Eye care practitioners now have some new statistics that reveal rates of strabismus and its surgical corrections. In a recent retrospective analysis, researchers evaluated electronic health record data from patients in the American Academy of Ophthalmology’s Intelligent Research in Sight registry over a four-year period. Results told the story of a fairly uncommon disorder.

Of the 30,827,185 patient records in the study, just 2.75% had a strabismus diagnosis. Additionally, about one in 750 total patients (or one in 20 with a strabismus diagnosis) received strabismus surgery and 6.72% had reoperations during the first year after the initial procedure, although this number was lower (3.95%) for patients between six and nine years of age and higher (11.5%) for patients older than 65.

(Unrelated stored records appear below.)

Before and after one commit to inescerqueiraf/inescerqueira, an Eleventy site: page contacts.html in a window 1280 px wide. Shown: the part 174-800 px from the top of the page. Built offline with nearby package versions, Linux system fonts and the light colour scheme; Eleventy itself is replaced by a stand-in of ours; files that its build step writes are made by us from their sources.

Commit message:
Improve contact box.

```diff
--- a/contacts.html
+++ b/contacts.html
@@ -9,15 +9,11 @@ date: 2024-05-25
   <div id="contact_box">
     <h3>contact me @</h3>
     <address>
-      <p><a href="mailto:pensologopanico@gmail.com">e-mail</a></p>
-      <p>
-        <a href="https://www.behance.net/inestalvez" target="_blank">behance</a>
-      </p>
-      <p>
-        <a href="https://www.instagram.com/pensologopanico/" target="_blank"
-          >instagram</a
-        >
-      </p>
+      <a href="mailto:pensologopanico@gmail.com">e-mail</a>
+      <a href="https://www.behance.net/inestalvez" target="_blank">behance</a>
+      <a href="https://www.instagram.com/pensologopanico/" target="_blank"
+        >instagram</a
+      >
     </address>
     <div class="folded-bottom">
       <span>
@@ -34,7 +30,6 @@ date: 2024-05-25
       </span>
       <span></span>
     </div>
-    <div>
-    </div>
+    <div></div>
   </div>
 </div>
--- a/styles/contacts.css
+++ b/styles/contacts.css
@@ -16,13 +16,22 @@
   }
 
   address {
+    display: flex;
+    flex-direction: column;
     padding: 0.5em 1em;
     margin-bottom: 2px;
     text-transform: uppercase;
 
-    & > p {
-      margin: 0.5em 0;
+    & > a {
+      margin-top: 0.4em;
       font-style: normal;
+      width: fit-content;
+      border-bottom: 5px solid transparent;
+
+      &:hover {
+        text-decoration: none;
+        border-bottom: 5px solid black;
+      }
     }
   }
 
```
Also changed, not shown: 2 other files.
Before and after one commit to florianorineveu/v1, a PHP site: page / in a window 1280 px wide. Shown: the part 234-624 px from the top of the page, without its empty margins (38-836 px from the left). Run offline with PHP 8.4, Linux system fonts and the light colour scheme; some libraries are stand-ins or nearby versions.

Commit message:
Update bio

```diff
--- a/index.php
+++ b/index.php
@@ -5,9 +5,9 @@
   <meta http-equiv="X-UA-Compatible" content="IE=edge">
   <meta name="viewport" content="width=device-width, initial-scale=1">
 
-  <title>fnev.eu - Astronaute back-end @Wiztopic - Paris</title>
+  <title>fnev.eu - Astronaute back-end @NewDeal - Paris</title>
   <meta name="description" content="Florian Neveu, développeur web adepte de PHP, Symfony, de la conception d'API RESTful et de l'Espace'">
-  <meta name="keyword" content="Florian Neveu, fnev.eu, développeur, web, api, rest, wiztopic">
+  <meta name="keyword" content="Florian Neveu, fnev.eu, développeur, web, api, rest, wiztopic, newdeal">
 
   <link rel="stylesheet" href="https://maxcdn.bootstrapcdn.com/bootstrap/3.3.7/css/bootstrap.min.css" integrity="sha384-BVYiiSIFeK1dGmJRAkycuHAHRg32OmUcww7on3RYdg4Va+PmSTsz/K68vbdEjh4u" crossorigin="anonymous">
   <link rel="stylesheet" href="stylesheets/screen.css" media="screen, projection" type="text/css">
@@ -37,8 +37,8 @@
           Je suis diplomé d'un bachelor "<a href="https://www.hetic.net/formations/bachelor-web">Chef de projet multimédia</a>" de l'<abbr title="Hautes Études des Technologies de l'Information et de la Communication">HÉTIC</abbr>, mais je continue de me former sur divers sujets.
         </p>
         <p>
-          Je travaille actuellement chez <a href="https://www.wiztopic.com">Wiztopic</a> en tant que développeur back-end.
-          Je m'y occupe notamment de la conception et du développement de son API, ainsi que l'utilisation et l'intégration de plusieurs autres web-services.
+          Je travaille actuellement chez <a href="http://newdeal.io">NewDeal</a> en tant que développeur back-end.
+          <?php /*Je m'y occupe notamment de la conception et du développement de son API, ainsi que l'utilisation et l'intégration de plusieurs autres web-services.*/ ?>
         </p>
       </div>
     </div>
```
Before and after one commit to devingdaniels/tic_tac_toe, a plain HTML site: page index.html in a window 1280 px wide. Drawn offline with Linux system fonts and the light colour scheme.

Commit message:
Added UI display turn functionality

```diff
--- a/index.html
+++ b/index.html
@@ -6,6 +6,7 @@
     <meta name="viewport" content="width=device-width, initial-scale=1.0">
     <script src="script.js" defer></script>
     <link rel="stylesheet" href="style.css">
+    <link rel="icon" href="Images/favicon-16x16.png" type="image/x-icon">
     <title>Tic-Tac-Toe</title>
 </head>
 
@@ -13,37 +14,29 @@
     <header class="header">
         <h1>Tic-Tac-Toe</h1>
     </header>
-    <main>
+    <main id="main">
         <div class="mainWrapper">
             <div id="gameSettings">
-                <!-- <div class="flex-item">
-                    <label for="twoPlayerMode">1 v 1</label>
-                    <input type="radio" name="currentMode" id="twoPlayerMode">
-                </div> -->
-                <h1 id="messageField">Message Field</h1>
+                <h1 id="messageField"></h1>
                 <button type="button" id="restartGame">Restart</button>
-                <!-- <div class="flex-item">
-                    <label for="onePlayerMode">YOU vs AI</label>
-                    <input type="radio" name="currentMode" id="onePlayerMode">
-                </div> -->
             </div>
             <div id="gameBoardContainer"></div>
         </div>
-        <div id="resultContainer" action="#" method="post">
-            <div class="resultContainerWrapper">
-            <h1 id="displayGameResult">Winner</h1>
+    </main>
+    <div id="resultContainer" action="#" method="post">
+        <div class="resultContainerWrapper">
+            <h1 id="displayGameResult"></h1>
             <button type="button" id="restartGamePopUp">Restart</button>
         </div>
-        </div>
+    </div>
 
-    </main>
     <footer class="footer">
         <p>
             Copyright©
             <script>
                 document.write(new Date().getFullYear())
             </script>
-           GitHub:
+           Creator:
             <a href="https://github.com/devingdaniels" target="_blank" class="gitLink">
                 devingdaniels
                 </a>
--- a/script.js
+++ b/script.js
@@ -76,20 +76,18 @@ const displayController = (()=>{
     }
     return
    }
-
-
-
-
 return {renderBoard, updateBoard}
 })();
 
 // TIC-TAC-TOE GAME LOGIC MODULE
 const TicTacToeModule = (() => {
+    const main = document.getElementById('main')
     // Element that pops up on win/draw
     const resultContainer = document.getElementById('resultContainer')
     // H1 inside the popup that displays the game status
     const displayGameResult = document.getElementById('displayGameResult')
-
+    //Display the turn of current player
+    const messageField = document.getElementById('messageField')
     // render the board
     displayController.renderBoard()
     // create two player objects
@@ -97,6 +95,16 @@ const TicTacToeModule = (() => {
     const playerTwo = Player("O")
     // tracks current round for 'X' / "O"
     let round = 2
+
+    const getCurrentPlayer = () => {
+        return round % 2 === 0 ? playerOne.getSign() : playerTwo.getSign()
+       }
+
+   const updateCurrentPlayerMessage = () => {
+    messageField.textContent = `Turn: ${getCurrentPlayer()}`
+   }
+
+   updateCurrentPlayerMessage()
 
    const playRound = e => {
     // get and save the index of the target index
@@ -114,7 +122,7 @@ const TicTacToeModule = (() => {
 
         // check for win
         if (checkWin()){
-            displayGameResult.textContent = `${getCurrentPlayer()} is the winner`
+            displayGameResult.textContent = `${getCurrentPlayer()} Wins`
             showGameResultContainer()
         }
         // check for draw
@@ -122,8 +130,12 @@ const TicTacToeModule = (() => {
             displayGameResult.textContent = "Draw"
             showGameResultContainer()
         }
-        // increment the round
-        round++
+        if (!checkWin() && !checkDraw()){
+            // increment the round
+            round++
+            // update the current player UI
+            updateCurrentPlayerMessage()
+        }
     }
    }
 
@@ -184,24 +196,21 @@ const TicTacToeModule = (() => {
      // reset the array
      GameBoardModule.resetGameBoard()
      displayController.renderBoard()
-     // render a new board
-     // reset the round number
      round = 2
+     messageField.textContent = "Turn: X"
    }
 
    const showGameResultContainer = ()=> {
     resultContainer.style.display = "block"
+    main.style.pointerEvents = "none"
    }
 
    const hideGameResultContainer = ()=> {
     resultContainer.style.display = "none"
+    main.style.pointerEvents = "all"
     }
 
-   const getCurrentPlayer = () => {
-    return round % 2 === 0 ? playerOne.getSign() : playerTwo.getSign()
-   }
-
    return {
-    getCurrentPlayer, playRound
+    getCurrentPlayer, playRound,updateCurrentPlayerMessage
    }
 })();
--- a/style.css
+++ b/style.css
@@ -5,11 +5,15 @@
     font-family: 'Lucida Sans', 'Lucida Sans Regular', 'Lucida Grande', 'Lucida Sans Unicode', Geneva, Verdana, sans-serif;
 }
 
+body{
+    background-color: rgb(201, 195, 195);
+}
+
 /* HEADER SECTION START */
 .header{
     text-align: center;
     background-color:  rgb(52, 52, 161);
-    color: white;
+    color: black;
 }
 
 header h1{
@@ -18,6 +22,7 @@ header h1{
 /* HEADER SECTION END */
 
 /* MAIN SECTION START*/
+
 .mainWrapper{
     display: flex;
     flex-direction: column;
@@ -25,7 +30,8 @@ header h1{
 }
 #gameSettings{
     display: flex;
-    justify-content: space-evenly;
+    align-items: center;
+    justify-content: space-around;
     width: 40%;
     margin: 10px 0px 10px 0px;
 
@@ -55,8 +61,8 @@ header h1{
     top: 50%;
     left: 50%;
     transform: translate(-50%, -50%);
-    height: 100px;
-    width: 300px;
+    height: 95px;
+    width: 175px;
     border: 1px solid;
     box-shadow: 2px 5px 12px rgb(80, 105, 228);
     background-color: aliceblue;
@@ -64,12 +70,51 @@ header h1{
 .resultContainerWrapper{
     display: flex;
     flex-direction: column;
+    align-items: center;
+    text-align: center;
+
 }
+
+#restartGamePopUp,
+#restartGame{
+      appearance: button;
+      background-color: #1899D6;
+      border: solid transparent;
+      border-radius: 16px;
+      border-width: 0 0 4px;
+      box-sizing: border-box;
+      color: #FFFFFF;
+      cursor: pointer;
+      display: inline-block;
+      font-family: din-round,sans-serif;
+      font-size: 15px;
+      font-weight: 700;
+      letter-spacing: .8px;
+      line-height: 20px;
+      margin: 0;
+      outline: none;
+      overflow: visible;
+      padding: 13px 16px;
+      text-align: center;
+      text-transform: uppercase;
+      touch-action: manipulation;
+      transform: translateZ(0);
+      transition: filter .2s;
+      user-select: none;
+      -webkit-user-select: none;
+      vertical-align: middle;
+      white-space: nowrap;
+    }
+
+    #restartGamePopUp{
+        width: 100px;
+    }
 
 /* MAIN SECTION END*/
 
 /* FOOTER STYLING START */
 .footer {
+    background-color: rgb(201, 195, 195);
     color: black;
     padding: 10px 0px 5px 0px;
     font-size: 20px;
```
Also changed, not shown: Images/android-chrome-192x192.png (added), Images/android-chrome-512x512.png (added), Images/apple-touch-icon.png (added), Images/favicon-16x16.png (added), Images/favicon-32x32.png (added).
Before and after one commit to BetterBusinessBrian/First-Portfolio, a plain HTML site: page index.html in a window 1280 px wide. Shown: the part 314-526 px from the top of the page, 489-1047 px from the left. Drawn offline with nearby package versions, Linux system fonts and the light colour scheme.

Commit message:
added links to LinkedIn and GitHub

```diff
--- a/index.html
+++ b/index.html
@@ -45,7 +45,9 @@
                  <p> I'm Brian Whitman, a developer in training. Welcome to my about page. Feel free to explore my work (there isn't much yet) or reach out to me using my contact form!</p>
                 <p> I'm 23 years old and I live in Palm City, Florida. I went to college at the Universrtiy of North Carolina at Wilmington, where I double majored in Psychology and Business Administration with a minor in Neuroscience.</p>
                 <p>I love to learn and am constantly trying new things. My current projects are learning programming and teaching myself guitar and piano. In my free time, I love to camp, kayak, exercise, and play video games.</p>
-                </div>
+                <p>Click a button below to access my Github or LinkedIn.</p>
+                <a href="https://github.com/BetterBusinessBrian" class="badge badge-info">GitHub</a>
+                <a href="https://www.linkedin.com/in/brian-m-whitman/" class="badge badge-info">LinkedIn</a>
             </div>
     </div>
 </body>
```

“Strabismus is an uncommonly reported diagnosis in ophthalmologic practice,” the study concluded. “‘Big’ data from clinical data registries represent real-world care that can be used to develop benchmarks for clinical outcomes and to identify areas for practice improvement and training program design.”

Repka MX, Lum F, Burugapalli B. Strabismus, strabismus surgery, and reoperation rate in the United States. Ophthalmology. May 18, 2018. [Epub ahead of print].